Shea Stadium, July 13, 1977. 9:30pm. A 28-year-old slugger best known for punching out his former manager steps up to the plate against the Cubs. Bottom of the sixth, Mets are losing. Suddenly – POOF.
The New York City blackout of 1977 would become notorious. In the 24 hours of darkness, the city was ridden with looting, fires, arrests and a neverending din of blame. But what of Lenny Randle, the batter left at the plate?
Evidently, in 1983, Lenny Randle teamed up with fellow Major League Ballplayer Thad Bosley—they both had afros, they both loved music. They chipped off some of their pro sports salaries and went into the recording studio. They released three records, which somehow caught the ear, 25 years later, of People’s Potential Unlimited, who have just re-released four songs on Ballplayers, a 7″ EP. It sucks so bad that it doesn’t suck, if you get what I mean.
1983 was a weird time in music—the sound of electronic synthesizers, especially, was in flux, hovering between the modular analog Arp sound and the now-classic Casio sound. Funk music in 1983? Forget about it. Disco had leveled the scene. Those who tried failed in spectacularly awkward fashion, which is why now, of course, everyone wants to hear the stuff. Enter PPU, who’s been reissuing the era, and Ballplayers.
“American Worker” kicks things off with a Springsteen anthem via drunk O’Jays and terrible lyrics. If this is the theme for the American worker, then c’mon, unemployment. “Bos Music” is basically some drum machines with a poorly-played outtake from the War Games soundtrack. But things pick up on Side Two, with “Universal Language”—boogie handclaps by just one guy, hand drumming on a plastic bucket, space disco, wah-wah guitar, and the cruddiest breakdown of the early ’80s! (There’s competition.) There’s also no way, on top of it all, to resist “Jam With Us,” wherein Bosley and Randle repeat over a totally killer bassline, “Don’t you wanna jam with us?” Of course, the answer’s yes, because though they might have been intimidating ballplayers, their musicianship is on a level that just about anyone could join in, no prob.

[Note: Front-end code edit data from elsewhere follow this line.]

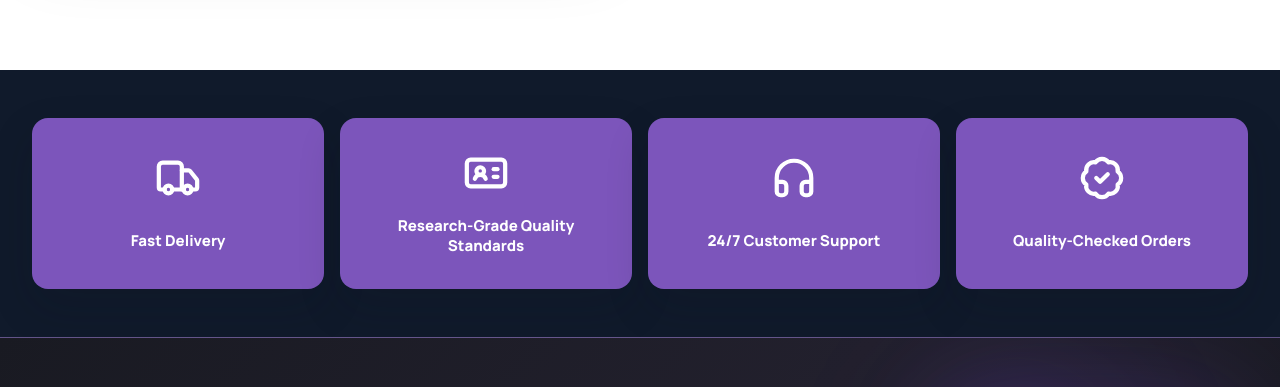
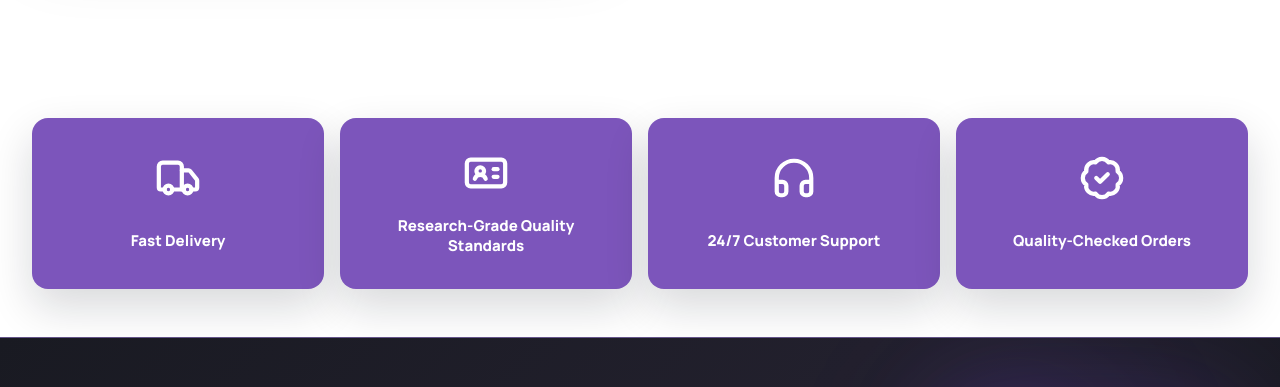
Before and after one commit to mhmdsalameh0/origin-store, a Next.js app in the folder frontend/: page /about in a window 1280 px wide. Shown: the part 2845-3232 px from the top of the page. Built offline with nearby package versions, Linux system fonts and the light colour scheme.

Commit message:
Use white background for service highlights

```diff
--- a/frontend/app/about/page.tsx
+++ b/frontend/app/about/page.tsx
@@ -199,7 +199,7 @@ export default function AboutPage() {
           </div>
         </section>
 
-        <section className="bg-[#101a2b] px-5 py-10 md:px-8 md:py-12">
+        <section className="bg-white px-5 py-10 md:px-8 md:py-12">
           <div className="mx-auto grid max-w-[1280px] gap-4 sm:grid-cols-2 lg:grid-cols-4">
             {serviceHighlights.map((item) => (
               <article
```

As for that postponed game at Shea Stadium in 1977? The game was resumed—two months later. The Mets still lost.
If you decide to order Ballplayers and wanna pick up some other People’s Potential Unlimited releases while you’re at it, here’s a few good ones:

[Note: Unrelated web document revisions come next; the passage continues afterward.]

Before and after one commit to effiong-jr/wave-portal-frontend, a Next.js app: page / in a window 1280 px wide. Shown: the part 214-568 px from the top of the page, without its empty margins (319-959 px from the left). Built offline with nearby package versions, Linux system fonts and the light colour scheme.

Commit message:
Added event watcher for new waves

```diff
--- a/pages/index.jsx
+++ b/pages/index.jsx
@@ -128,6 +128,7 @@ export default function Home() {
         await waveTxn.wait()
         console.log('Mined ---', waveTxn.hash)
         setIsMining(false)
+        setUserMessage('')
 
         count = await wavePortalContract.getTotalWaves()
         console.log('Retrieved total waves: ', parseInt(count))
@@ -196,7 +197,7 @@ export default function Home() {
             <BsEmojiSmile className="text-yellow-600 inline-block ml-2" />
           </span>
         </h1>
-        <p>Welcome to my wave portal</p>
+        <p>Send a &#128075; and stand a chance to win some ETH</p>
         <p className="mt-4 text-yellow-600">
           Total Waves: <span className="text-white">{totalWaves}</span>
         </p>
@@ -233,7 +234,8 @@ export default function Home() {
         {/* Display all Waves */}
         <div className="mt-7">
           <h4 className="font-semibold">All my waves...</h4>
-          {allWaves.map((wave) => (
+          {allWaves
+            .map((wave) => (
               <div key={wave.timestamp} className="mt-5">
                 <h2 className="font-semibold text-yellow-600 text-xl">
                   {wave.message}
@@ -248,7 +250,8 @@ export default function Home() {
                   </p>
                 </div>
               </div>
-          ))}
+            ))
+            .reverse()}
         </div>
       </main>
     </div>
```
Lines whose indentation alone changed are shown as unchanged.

Sir Bentley, “Sir Bentley Street Shuffle” – The sound of a slicked-out player in a polyester suit sliding down a 1976 side street, giving breathy directions. Whether they’re to the listener or himself, it’s hard to tell, and hardly matters. There’s a bitchin’ conga solo, and backup vocals that sound like they’re sung by iguanas. B-side is the extended version.

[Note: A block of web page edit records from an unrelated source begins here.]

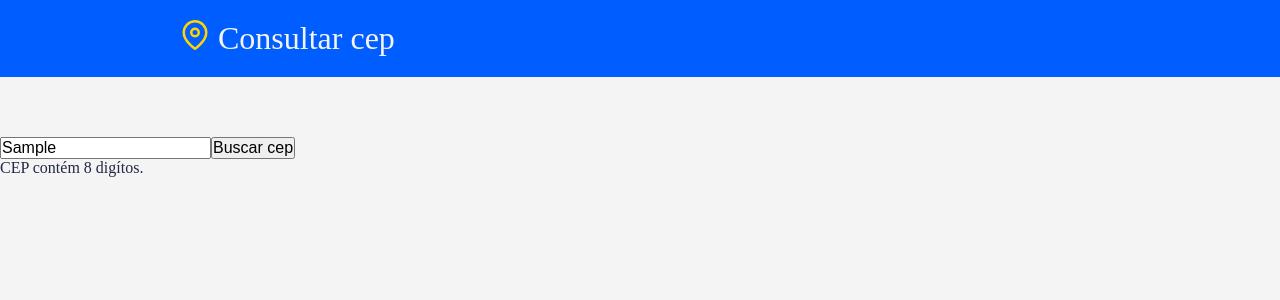
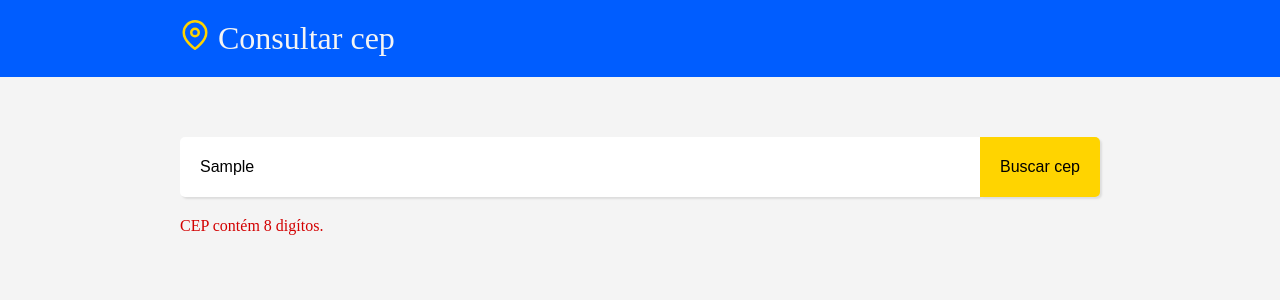
Before and after one commit to marcuspereiradev/consultar-cep, a React (Create React App) app: page / in a window 1280 px wide. Both pictures are taken after typing "Sample" into the empty fields and a click on the button "Buscar cep". Shown: the top 300 px of the page. Built offline with nearby package versions, Linux system fonts and the light colour scheme.

Commit message:
Add table to receive api data

```diff
--- a/src/pages/Home/index.tsx
+++ b/src/pages/Home/index.tsx
@@ -1,5 +1,7 @@
 import React, { useCallback, useState, FormEvent } from 'react';
 import Api from '../../services/api';
+
+import { Container, Form, Table, Error } from './styles';
 
 interface InfoAddress {
   bairro: string;
@@ -20,7 +22,7 @@ interface InfoAddress {
 
 const Home: React.FC = () => {
   const [cep, setCep] = useState('');
-  const [cepAddress, setCepAddress] = useState<InfoAddress>({} as InfoAddress);
+  const [cepAddress, setCepAddress] = useState<InfoAddress | null>(null);
   const [error, setError] = useState('');
 
   const handleSearchAddress = useCallback(
@@ -46,17 +48,36 @@ const Home: React.FC = () => {
   );
 
   return (
-    <>
-      <form onSubmit={handleSearchAddress}>
+    <Container>
+      <Form onSubmit={handleSearchAddress}>
         <input type="text" value={cep} onChange={e => setCep(e.target.value)} />
         <button type="submit">Buscar cep</button>
-      </form>
-      {error && <p>{error}</p>}
+      </Form>
+      {error && <Error>{error}</Error>}
 
-      <ul>
-        <li>{cepAddress.bairro}</li>
-      </ul>
-    </>
+      {cepAddress && (
+        <Table>
+          <thead>
+            <tr>
+              <th>Cep</th>
+              <th>Logradouro</th>
+              <th>Bairro</th>
+              <th>Cidade</th>
+              <th>Estado</th>
+            </tr>
+          </thead>
+          <tbody>
+            <tr>
+              <td>{cepAddress.cep}</td>
+              <td>{cepAddress.logradouro}</td>
+              <td>{cepAddress.bairro}</td>
+              <td>{cepAddress.cidade}</td>
+              <td>{cepAddress.estado_info?.nome}</td>
+            </tr>
+          </tbody>
+        </Table>
+      )}
+    </Container>
   );
 };
 
--- /dev/null
+++ b/src/pages/Home/styles.ts
@@ -0,0 +1,54 @@
+import styled from 'styled-components';
+
+export const Container = styled.div`
+  max-width: 960px;
+  margin: 0 auto;
+  padding: 0 20px;
+`;
+
+export const Form = styled.form`
+  display: flex;
+  height: 60px;
+
+  input {
+    border: none;
+    box-shadow: 2px 2px 2px #ddd;
+    border-radius: 5px 0 0 5px;
+    flex: 1;
+    padding: 0 20px;
+  }
+
+  button {
+    background: #ffd400;
+    border: none;
+    box-shadow: 2px 2px 2px #ddd;
+    border-radius: 0 5px 5px 0;
+    width: 120px;
+    transition: 0.3s ease-in-out;
+
+    &:hover {
+      background: #ffbb00;
+    }
+  }
+`;
+
+export const Table = styled.table`
+  margin: 0 auto;
+  margin-top: 60px;
+
+  th {
+    background: #ddd;
+    border: 1px solid #ddd;
+    padding: 10px;
+  }
+
+  td {
+    border: 1px solid #ddd;
+    padding: 10px;
+  }
+`;
+
+export const Error = styled.p`
+  color: #d30000;
+  padding: 20px 0;
+`;
```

Crunch, “Cruise” b/w “Funky Beat” – Totally unbelievable analog entanglement, enjoyable at both 33 and 45 rpm. Kinda like if Liquid Liquid were more into meth. Every single fret buzz and pick sound is audible on the bass—a Hohner? a Rickenbacker?—and when the vibrato synthesizer hits near the end it’s like the arrival of the Zyklon droids. “Funky Beat” finds Crunch fucking around with the portamento switch and rapping in a horny Dracula voice about how funky the beat is, in spite of the fact that the beat is not really funky.
George Smallwood, “Lady Disco” b/w “Mr. Sunshine” – A man describes his plight: His girl cannot stay away from the disco floor. How can he keep up? Especially when she is the type of girl who warbles “III Liiikee Myyy Dannnncceiinngg!” after every chorus? Hence, the eternal struggle. Her man, or the disco ball? He accuses her of making “disco babies,” and the song fades with no resolution. (How many songs start with a hi-hat solo?) “Mr. Sunshine” gets a genius shuffling drum beat, at times totally rushed and wrong. But I get it. Sounds like something DFA would put out, except they’d make it slick and perfect. This isn’t even close to perfect, and it’s beautiful.
Tags: 45, Ballplayers, Crunch, disco, Funk, George Smallwood, Lenny Randle, People's Potential Unlimited, PPU, Sir Bentley, Soul, synthesizers, Thad Bosley